The vast majority of Swedish men who have low-risk cancer are choosing active surveillance, which involves regular check-ups and blood tests—and they are likely to live just as long as those who opt for treatment, such as radiotherapy or surgery.
Up to 91 per cent of men in Sweden diagnosed with very low-risk prostate cancer, and 74 per cent with low-risk cancer, are choosing active surveillance over treatment, say researchers from New York University’s Langone Medical Center.
The researchers had analysed the response to the cancer diagnosis of 32,518 Swedish men over five years.
The response in the US to a prostate cancer diagnosis is invariably aggressive, with immediate treatment recommended, but the ‘take home’ message for Americans is that they, too, could benefit from a ‘watchful waiting’ approach, say the researchers.
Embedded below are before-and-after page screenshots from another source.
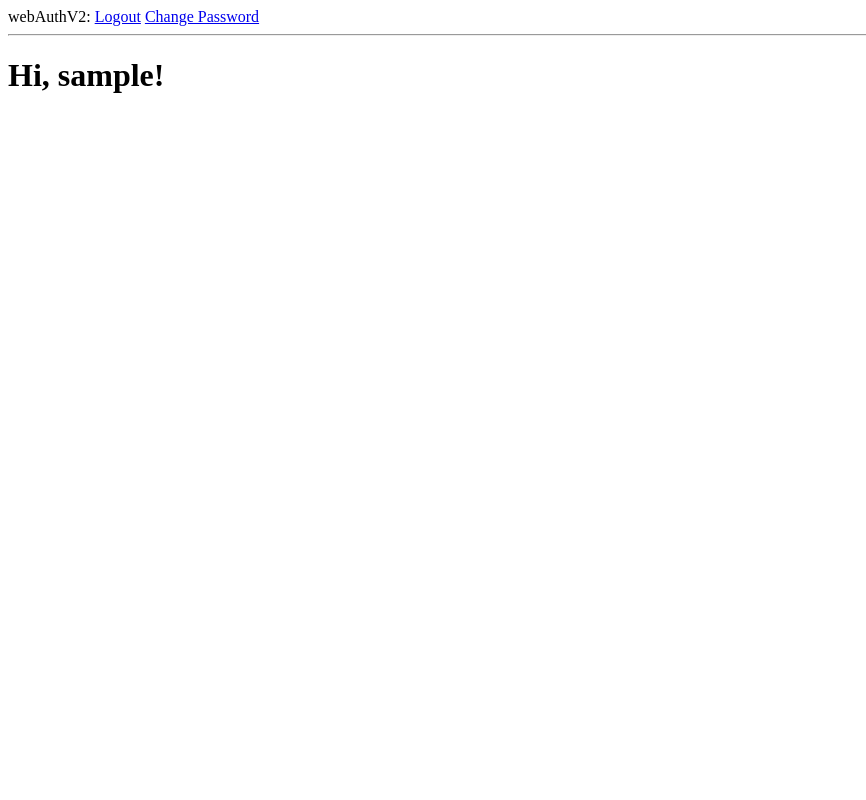
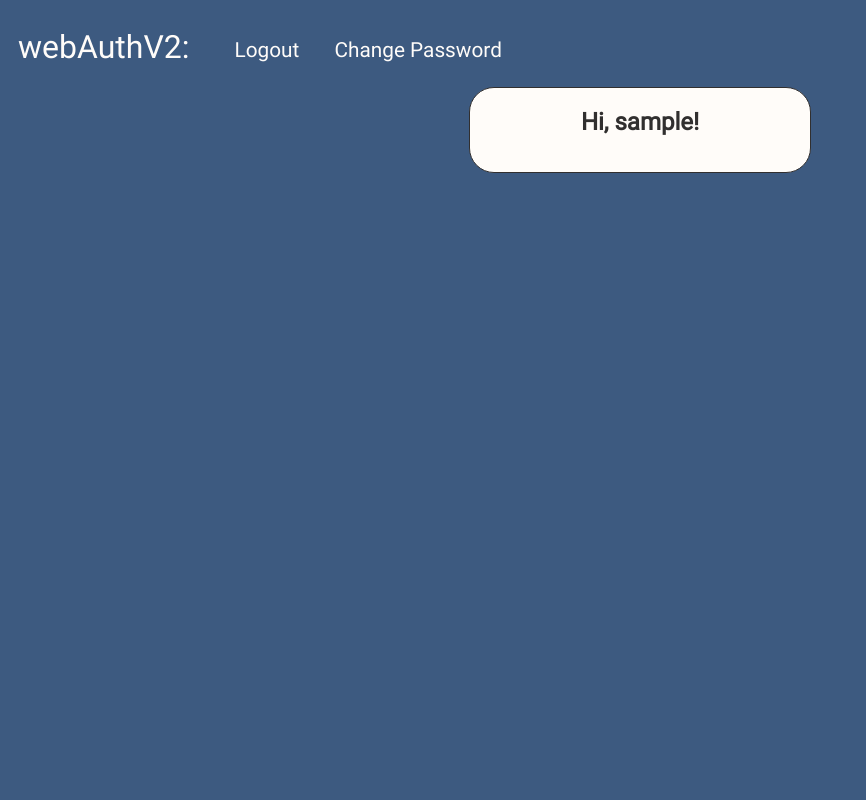
Before and after one commit to hannahmahon1/ebusiness-Project, a Flask app: page / in a window 1280 px wide. Shown: the whole page, without its empty margins (0-866 px from the left). Run offline with Flask 2, Linux system fonts and the light colour scheme; the visitor is signed in with stand-in values (Sample User, id 1); data comes from the database, SQL or seed files in the repository.

Commit message:
basic css formatting

```diff
--- /dev/null
+++ b/prototype/app/static/css/base.css
@@ -0,0 +1,85 @@
+@font-face
+{
+	font-family: roboto;
+	src: url('Roboto-Regular.ttf');
+}
+body
+{
+
+	font-family: roboto;
+	background-color: #3D5A80;
+}
+a
+{
+	text-decoration: none;
+	color: #312F2F;
+}
+a:hover
+{
+	color: #BFD1E5;
+}
+a.nav:link, a.nav:visited, a.nav:hover
+{
+	color: #FFFCF9;
+	display: inline-block;
+	border-radius: 10px;
+	padding: 5px;
+	margin-left: 10px;
+	margin-right: 10px;
+}
+a.nav:hover
+{
+	background-color: #BFD1E5;
+}
+div.header
+{
+	float: left;
+	color: #FFFCF9;
+	margin-top: 20px;
+	margin-bottom: 20px;
+	margin-left: 10px;
+	font-size: 2em;
+}
+div.navbar
+{
+	float: left;
+	color: #FFFCF9;
+	font-size: 1.3em;
+	margin-top: 25px;
+	margin-bottom: 20px;
+	margin-left: 30px;
+}
+div.box
+{
+	display: block;
+	margin: auto;
+	font-family: roboto;
+	border-radius: 25px;
+	background: #FFFCF9;
+	border: 1px solid #312F2F;
+	color: #312F2F;
+	padding: 20px;
+	width: 300px;
+}
+br.navgap
+{
+	display: block;
+	content: "";
+	margin-top: 30px;
+	line-height: 300%;
+	clear: both;
+}
+button
+{
+	background-color: #312F2F;
+}
+h1
+{
+	font-size: 1.5em;
+	text-align: center;
+	margin-top: 0px;
+}
+p
+{
+
+}
--- a/prototype/app/templates/base.html
+++ b/prototype/app/templates/base.html
@@ -1,18 +1,23 @@
 <html>
 	<head>
 		<title>{{ title }}</title>
+		<link rel="stylesheet" href="{{ url_for('static', filename='css/base.css') }}"/>
 	</head>
 	<body>
-		<div>
+		<div class="header">
 			webAuthV2:
+		</div>
+		<div class="navbar">
 			{% if current_user.is_anonymous %}
-			<a href="{{ url_for('login') }}">Login</a>
+			<a href="{{ url_for('login') }}" class="nav">Login</a>
 			{% else %}
-			<a href="{{ url_for('logout') }}">Logout</a>
-			<a href="{{ url_for('changep') }}">Change Password</a>
+			<a href="{{ url_for('logout') }}" class="nav">Logout</a>
+			<a href="{{ url_for('changep') }}" class="nav">Change Password</a>
 			{% endif %}
 		</div>
-		<hr>
-		{% block content %}{% endblock %}
+		<br class="navgap">
+		<div class="box">
+			{% block content %}{% endblock %}
+		</div>
 	</body>
 </html>
--- a/prototype/app/templates/login.html
+++ b/prototype/app/templates/login.html
@@ -25,7 +25,8 @@
 	<form action="" method="post" novalidate>
 		{{ form.hidden_tag() }}
 		<p>
-			{{ form.username.label }}<br>
+			{{ form.username.label }}
+			<br>
 			{{ form.username(size=32) }}
 			{% for error in form.username.errors %}
 			<span style="color: red;">[{{ error }}]</span>
```
Also changed, not shown: prototype/app/static/css/Roboto-Regular.ttf (added), prototype/app/templates.base.css (added).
Other studies have found that the life expectancy of those who opt for treatment and those who don’t is around the same, although those who have their cancer treated are likely to suffer from some life-destroying side effect, such as incontinence or impotence, said lead researcher Stacy Loeb.